During this time, Constance was the only femme to work at Old Wives Tales bookstore, which although they had a history of severe lesbian feminist politics, the women who worked together during this time were all fabulously supportive of each other. Femme oppression was in the air, but not from the staff. Femme appreciation arrived in the 90’s in San Francisco. When The Persistent Desire was published in 1992, many butches and femmes breathed with ease again, or maybe for the first time ever. The butch/femme renaissance invited new discussions about sexuality that was exciting to many lesbians who had felt they needed to tamp down their desires for difference.

The next decade or so was spent finishing a BA and going to the 3 year training to become an Alexander Technique teacher. What drew Constance to Alexander was the possibility she saw in others not just of relieving back pain, but of embodying ease and grace and giving up a life of pushing and striving. Particularly one inspirational role model, Anne Bluethenthal, (another femme lesbian,) who prioritized a state of being and a way of working that prioritized what really mattered to her.

Constance met her butch husband in 2000, got married in 2001, (again legally in 2007) and has since enjoyed a delicious marriage in which deliciousness is emphasized.

Constance now lives in the desert of Palm Springs in the winter and in Provincetown, on the bay in summers. As well as running a beautiful house and garden and entertaining many guests, Constance teaches others to increase their postural and movement awareness and efficiency. Bringing mindfulness to all activities creates a life of embodied grace and choicefullness.

Constance’s current teaching is informed by all the disciplines she has studied, as well as her continuing education and exploration in somatic methods such as Continuum, Laban, experiential anatomy, trauma work and consciousness studies.

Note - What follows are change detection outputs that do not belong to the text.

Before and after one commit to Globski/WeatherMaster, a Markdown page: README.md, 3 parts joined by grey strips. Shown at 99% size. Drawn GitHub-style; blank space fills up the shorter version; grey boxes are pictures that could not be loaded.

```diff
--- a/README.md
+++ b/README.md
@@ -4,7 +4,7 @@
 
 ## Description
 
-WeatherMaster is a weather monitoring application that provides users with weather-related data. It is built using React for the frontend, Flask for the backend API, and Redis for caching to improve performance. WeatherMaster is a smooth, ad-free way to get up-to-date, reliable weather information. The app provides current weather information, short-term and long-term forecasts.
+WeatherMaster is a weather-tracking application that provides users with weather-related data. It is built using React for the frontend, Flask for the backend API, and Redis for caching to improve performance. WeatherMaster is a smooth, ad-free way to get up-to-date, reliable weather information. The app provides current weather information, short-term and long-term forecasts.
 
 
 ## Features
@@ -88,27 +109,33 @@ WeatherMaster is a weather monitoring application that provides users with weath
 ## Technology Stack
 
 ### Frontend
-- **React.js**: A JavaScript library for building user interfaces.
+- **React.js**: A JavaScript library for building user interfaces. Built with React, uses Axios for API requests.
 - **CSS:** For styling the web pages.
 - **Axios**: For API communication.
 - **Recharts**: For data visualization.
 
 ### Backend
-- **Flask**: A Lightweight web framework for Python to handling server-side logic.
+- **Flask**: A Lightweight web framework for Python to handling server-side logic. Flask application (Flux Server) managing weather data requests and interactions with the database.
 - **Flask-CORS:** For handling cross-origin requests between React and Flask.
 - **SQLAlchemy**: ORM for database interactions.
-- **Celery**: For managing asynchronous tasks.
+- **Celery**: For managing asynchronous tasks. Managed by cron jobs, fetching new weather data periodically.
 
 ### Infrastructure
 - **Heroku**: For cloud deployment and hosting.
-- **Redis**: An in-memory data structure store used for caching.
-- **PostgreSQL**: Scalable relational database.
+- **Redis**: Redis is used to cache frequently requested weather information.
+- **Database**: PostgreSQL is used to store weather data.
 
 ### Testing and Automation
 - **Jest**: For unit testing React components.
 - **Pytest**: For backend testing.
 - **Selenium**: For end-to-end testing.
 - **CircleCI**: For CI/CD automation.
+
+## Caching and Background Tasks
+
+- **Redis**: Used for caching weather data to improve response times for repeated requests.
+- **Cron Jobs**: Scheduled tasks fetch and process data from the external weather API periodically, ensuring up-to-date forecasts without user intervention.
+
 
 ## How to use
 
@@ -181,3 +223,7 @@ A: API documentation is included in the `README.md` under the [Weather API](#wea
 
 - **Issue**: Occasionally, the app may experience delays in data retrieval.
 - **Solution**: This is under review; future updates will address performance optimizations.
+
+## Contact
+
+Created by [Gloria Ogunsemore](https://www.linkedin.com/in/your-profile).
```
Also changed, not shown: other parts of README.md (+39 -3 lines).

Every Friday, I showcase a queer femme goddess. Suggestions welcome!